2. In a strange way, then, given the meditative and lulling quality of the work, it's almost as though you were writing perfect soundtrack music for a pandemic before the pandemic actually hit.
A. Yes! Because the songs were about isolation BEFORE the pandemic. Originally, I was going to do a concept album about what I've been going through emotionally. The love of my life had broken up with me on New Year's Eve, and then suddenly the virus was here. I looked at the songs and how cohesive they sounded and how I'd blended certain metaphors and lyrics in what I call spiritual dreamscapes. And the music I've been working on since the pandemic hit has refined this. It sounds odd to say it, but quarantine for me has been an experience of limitless creativity and allowed me to go inside myself and nature to discover something purer in the face of doubt and anxiety.
3. Going back a bit: a lot of musicians get into songwriting or the profession for a lot of different reasons and maybe the motives changes with experience. Does that apply to your work?
A. Again, music for me is very spiritual, but, yes, maybe it wasn't that way at the start. When I first started playing music, it was more about being onstage and the performance aspect, but as time went on, I felt scattered and empty in that context. When you concentrate on writing, that's therapy, and sometimes I think, "That's not me writing that; that's a higher power," and it's very humbling. Or maybe it's just subconscious, but either way it's reassuring that those magical moments happen.
4. Originally, you'd planned on fleshing out the songs on "Kites" with full-band arrangements. Is that still an option? They're extremely moving and effective in this stripped-down format.
A. For a while, I kept thinking of the songs as unfinished — at least in terms of the album I heard in my mind. But the more I lived with them as they are, the more I liked them, and I finally decided that was OK. I realized maybe they're supposed to exist like this — that they very much work the way they are.
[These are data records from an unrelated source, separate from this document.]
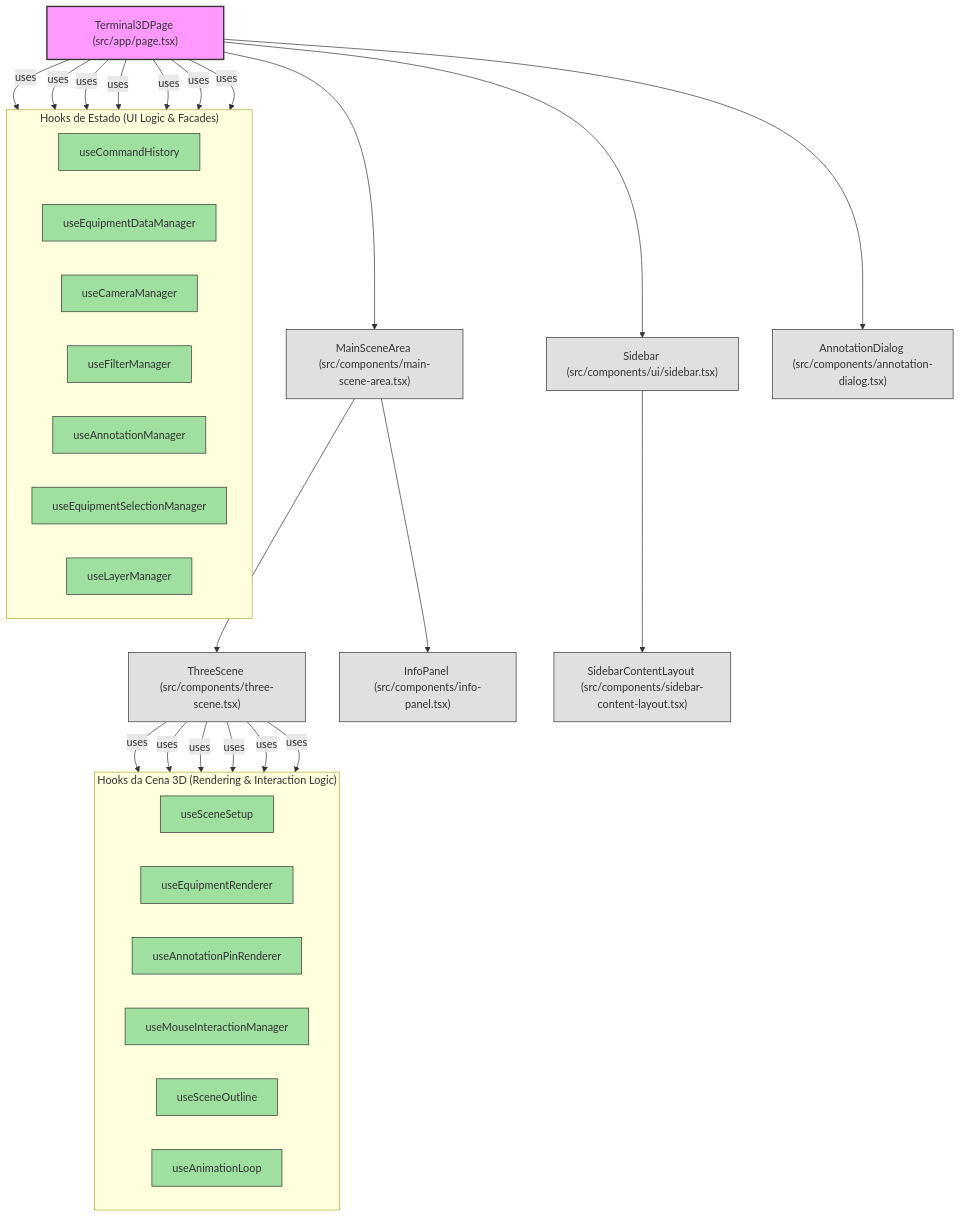
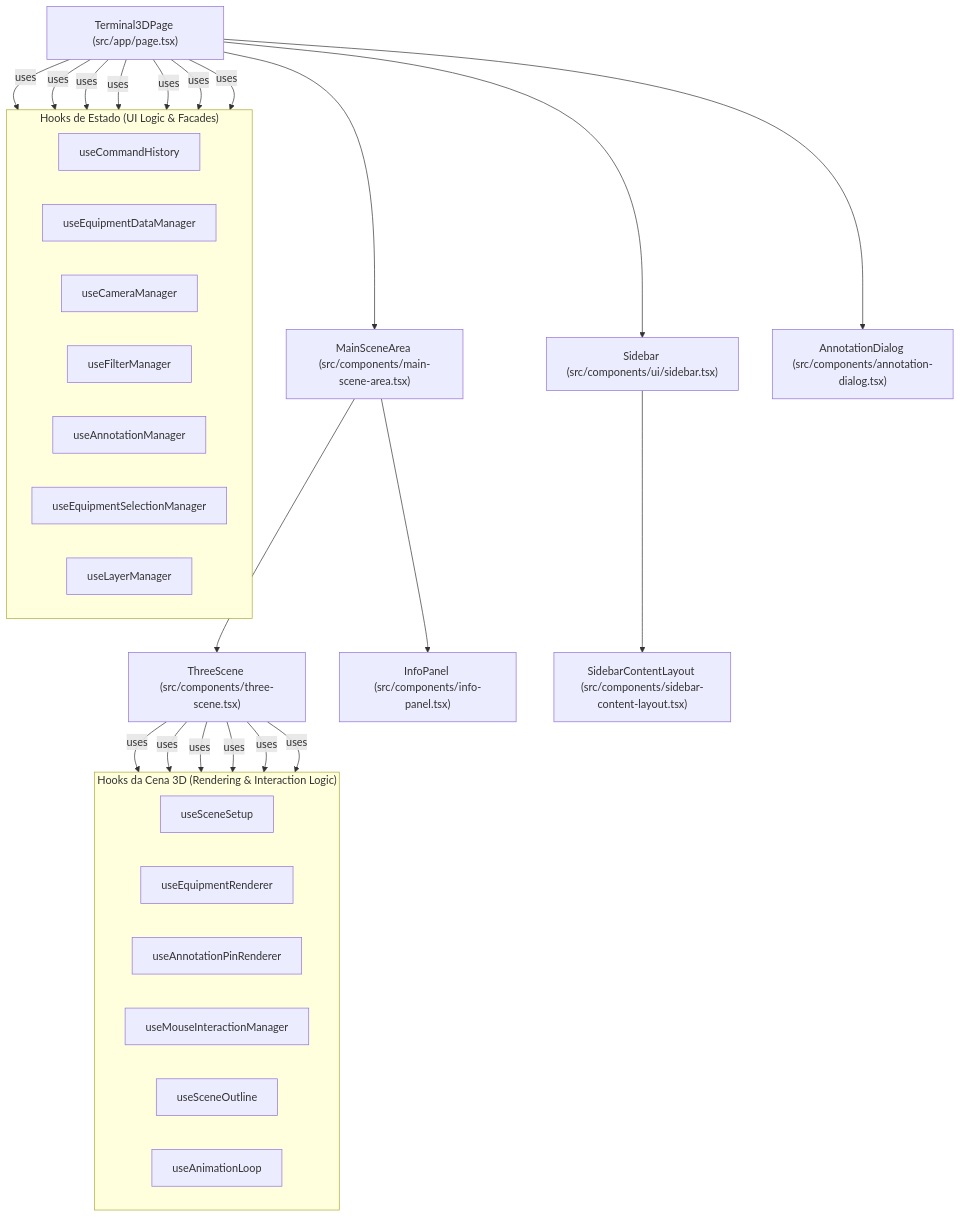
One commit to Dicommunitas/ThreeJS_Terminal_3D changed the first of 3 diagrams in documentation/architecture.md. Above: the diagram before and after it, drawn with Mermaid.

Commit message:
Atualizando diagramas da documentação

````diff
--- a/documentation/architecture.md
+++ b/documentation/architecture.md
@@ -141,51 +141,52 @@
 ```mermaid
 graph TD
     %% Main Page and Layout
-    Terminal3DPage["Terminal3DPage (src/app/page.tsx)"] --> MainSceneArea["MainSceneArea (src/components/main-scene-area.tsx)"];
-    Terminal3DPage --> Sidebar["Sidebar (src/components/ui/sidebar.tsx)"];
-    Terminal3DPage --> AnnotationDialog["AnnotationDialog (src/components/annotation-dialog.tsx)"];
+    Terminal3DPage["Terminal3DPage (src/app/page.tsx)"] --> MainSceneArea["MainSceneArea (src/components/main-scene-area.tsx)"]
+    Terminal3DPage --> Sidebar["Sidebar (src/components/ui/sidebar.tsx)"]
+    Terminal3DPage --> AnnotationDialog["AnnotationDialog (src/components/annotation-dialog.tsx)"]
 
     %% Main Scene Area Content
-    MainSceneArea --> ThreeScene["ThreeScene (src/components/three-scene.tsx)"];
-    MainSceneArea --> InfoPanel["InfoPanel (src/components/info-panel.tsx)"];
+    MainSceneArea --> ThreeScene["ThreeScene (src/components/three-scene.tsx)"]
+    MainSceneArea --> InfoPanel["InfoPanel (src/components/info-panel.tsx)"]
 
     %% Sidebar Content
-    Sidebar --> SidebarContentLayout["SidebarContentLayout (src/components/sidebar-content-layout.tsx)"];
+    Sidebar --> SidebarContentLayout["SidebarContentLayout (src/components/sidebar-content-layout.tsx)"]
 
     %% ThreeScene uses Specialized Hooks
-    ThreeScene -- uses --> H_SceneSetup["useSceneSetup"];
-    ThreeScene -- uses --> H_EquipRenderer["useEquipmentRenderer"];
-    ThreeScene -- uses --> H_AnnotPinRenderer["useAnnotationPinRenderer"];
-    ThreeScene -- uses --> H_MouseInteraction["useMouseInteractionManager"];
-    ThreeScene -- uses --> H_SceneOutline["useSceneOutline"];
-    ThreeScene -- uses --> H_AnimLoop["useAnimationLoop"];
+    ThreeScene -- uses --> H_SceneSetup["useSceneSetup"]
+    ThreeScene -- uses --> H_EquipRenderer["useEquipmentRenderer"]
+    ThreeScene -- uses --> H_AnnotPinRenderer["useAnnotationPinRenderer"]
+    ThreeScene -- uses --> H_MouseInteraction["useMouseInteractionManager"]
+    ThreeScene -- uses --> H_SceneOutline["useSceneOutline"]
+    ThreeScene -- uses --> H_AnimLoop["useAnimationLoop"]
 
     %% Page uses State Management Hooks
-    Terminal3DPage -- uses --> H_CmdHistory["useCommandHistory"];
-    Terminal3DPage -- uses --> H_EquipData["useEquipmentDataManager"];
-    Terminal3DPage -- uses --> H_CameraMgr["useCameraManager"];
-    Terminal3DPage -- uses --> H_FilterMgr["useFilterManager"];
-    Terminal3DPage -- uses --> H_AnnotMgr["useAnnotationManager"];
-    Terminal3DPage -- uses --> H_EquipSelectMgr["useEquipmentSelectionManager"];
-    Terminal3DPage -- uses --> H_LayerMgr["useLayerManager"];
+    Terminal3DPage -- uses --> H_CmdHistory["useCommandHistory"]
+    Terminal3DPage -- uses --> H_EquipData["useEquipmentDataManager"]
+    Terminal3DPage -- uses --> H_CameraMgr["useCameraManager"]
+    Terminal3DPage -- uses --> H_FilterMgr["useFilterManager"]
+    Terminal3DPage -- uses --> H_AnnotMgr["useAnnotationManager"]
+    Terminal3DPage -- uses --> H_EquipSelectMgr["useEquipmentSelectionManager"]
+    Terminal3DPage -- uses --> H_LayerMgr["useLayerManager"]
 
     subgraph "Hooks de Estado (UI Logic & Facades)"
         direction LR
-        H_CmdHistory; H_EquipData; H_CameraMgr; H_FilterMgr; H_AnnotMgr; H_EquipSelectMgr; H_LayerMgr;
+        H_CmdHistory
+        H_EquipData
+        H_CameraMgr
+        H_FilterMgr
+        H_AnnotMgr
+        H_EquipSelectMgr
+        H_LayerMgr
     end
 
     subgraph "Hooks da Cena 3D (Rendering & Interaction Logic)"
         direction LR
-        H_SceneSetup; H_EquipRenderer; H_AnnotPinRenderer; H_MouseInteraction; H_SceneOutline; H_AnimLoop;
+        H_SceneSetup
+        H_EquipRenderer
+        H_AnnotPinRenderer
+        H_MouseInteraction
+        H_SceneOutline
+        H_AnimLoop
     end
-
-    classDef mainComponent fill:#f9f,stroke:#333,stroke-width:2px;
-    classDef uiComponent fill:#e0e0e0,stroke:#333;
-    classDef hook fill:#9fdf9f,stroke:#333;
-    classDef coreUtil fill:#add8e6,stroke:#333;
-
-    class Terminal3DPage mainComponent;
-    class MainSceneArea,Sidebar,AnnotationDialog,InfoPanel,ThreeScene,SidebarContentLayout uiComponent;
-    class H_SceneSetup,H_EquipRenderer,H_AnnotPinRenderer,H_MouseInteraction,H_SceneOutline,H_AnimLoop hook;
-    class H_CmdHistory,H_EquipData,H_CameraMgr,H_FilterMgr,H_AnnotMgr,H_EquipSelectMgr,H_LayerMgr hook;
 ```
````
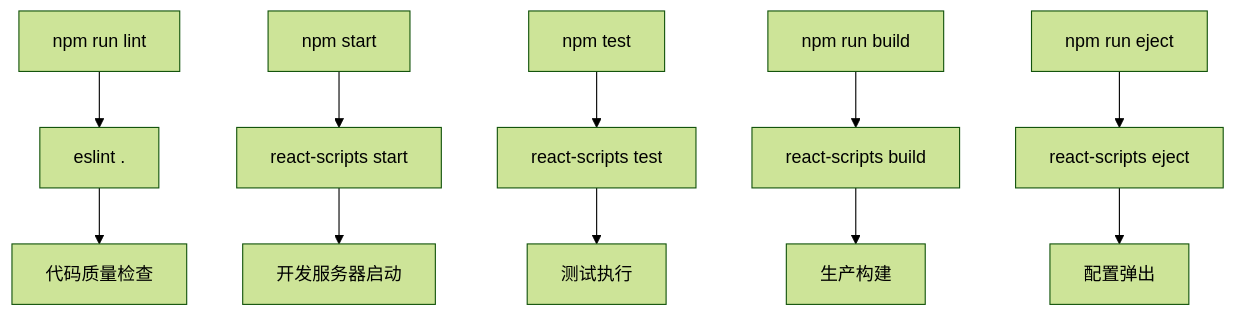
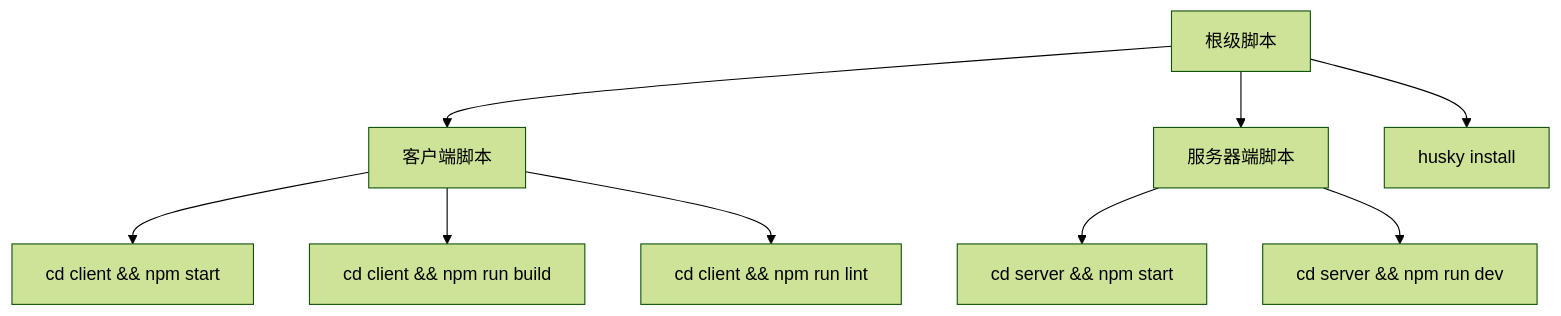
Before and after one commit to kkxxll/reactNext: the third of 5 diagrams in .qoder/repowiki/zh/content/项目结构/配置文件详解.md, drawn with Mermaid (forest theme). The commit also changed other lines of this file and 12 other files, not shown here.

````diff
--- a/.qoder/repowiki/zh/content/项目结构/配置文件详解.md
+++ b/.qoder/repowiki/zh/content/项目结构/配置文件详解.md
@@ -156,13 +217,11 @@
 ```mermaid
 flowchart TD
-A[npm run lint] --> B[eslint .]
-C[npm start] --> D[react-scripts start]
-E[npm test] --> F[react-scripts test]
-G[npm run build] --> H[react-scripts build]
-I[npm run eject] --> J[react-scripts eject]
-B --> K[代码质量检查]
-D --> L[开发服务器启动]
-F --> M[测试执行]
-H --> N[生产构建]
-J --> O[配置弹出]
+A[根级脚本] --> B[客户端脚本]
+A --> C[服务器端脚本]
+B --> D[cd client && npm start]
+C --> E[cd server && npm start]
+B --> F[cd client && npm run build]
+C --> G[cd server && npm run dev]
+B --> H[cd client && npm run lint]
+A --> I[husky install]
 ```
````
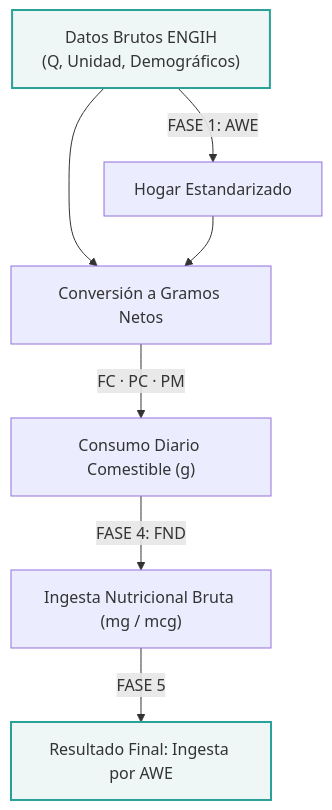
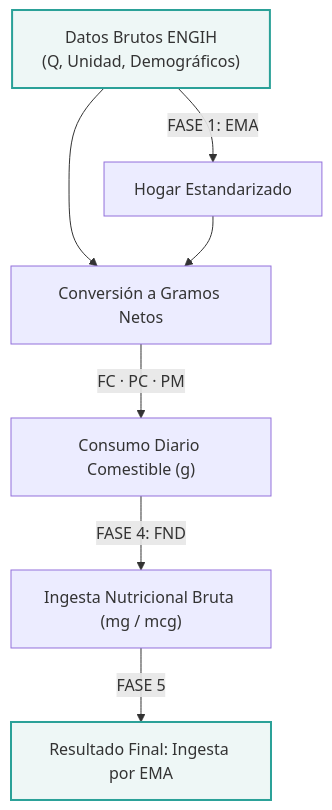
Before and after one commit to maicel1978/fortificacion: the diagram in contenido/actividades/tema05/modulo24.qmd, drawn with Mermaid. The commit also changed other lines of this file and 2 other files, not shown here.

Commit message:
Fix: modelo Groq deprecado + unificacion terminologica EMA (modulos 10 y 24)

````diff
--- a/contenido/actividades/tema05/modulo24.qmd
+++ b/contenido/actividades/tema05/modulo24.qmd
@@ -48,19 +48,19 @@
 ```{mermaid}
 flowchart TD
     A["Datos Brutos ENGIH\n(Q, Unidad, Demográficos)"]
     B["Hogar Estandarizado"]
     C["Conversión a Gramos Netos"]
     D["Consumo Diario Comestible (g)"]
     E["Ingesta Nutricional Bruta (mg / mcg)"]
-    F["Resultado Final: Ingesta por AWE"]
+    F["Resultado Final: Ingesta por EMA"]
 
-    A -->|FASE 1: AWE| B
+    A -->|FASE 1: EMA| B
     A --> C
     B --> C
     C -->|FC · PC · PM| D
     D -->|FASE 4: FND| E
     E -->|FASE 5| F
 
     style A fill:#eef7f6,stroke:#2aa198,stroke-width:2px
     style F fill:#eef7f6,stroke:#2aa198,stroke-width:2px
 ```
````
5. Whatever happens with the pandemic and the work you're doing, music is still a business and you'd still like to make a living with it. Have you also used the downtime to try an advance your career in that fashion?
A. Yes, actually. Through a wonderful songwriter named Zoe Bookbinder, I've made a connection with a management group called Tiny Human in Seattle. Their clients include Zoe, Sixto Rodriguez, Death Cab for Cutie, and Laura Viers. I've been learning a lot about how to use social media and other tools. That's another silver lining about living in isolation. I've had time to do a lot of things I knew I NEEDED to do from a business angle but never had the time.
Who: Anna May
What: "Kites" EP
Where: Annamaybandcamp.com, Spotify, annamaymusic.com
How much: $4
Stories that may interest you
Father/son rap duo Justus Preech offer positive hip-hop on two CD releases
Jeannine Mjoseth's first journalism job was profiling residents for an in-house newspaper at a 16,000-person retirement home in Florida. She was surprised at how full and interesting their lives had been. But it bothered her that she didn't have the time or space to really do those lives...
Walter Mosley easily glides back to his Easy Rawlins series in this strong 15th outing, “Blood Grove.” It has been five years since the private detective was last seen in “Charcoal Joe” (2016) — Mosley has been busy with other projects, including working on the...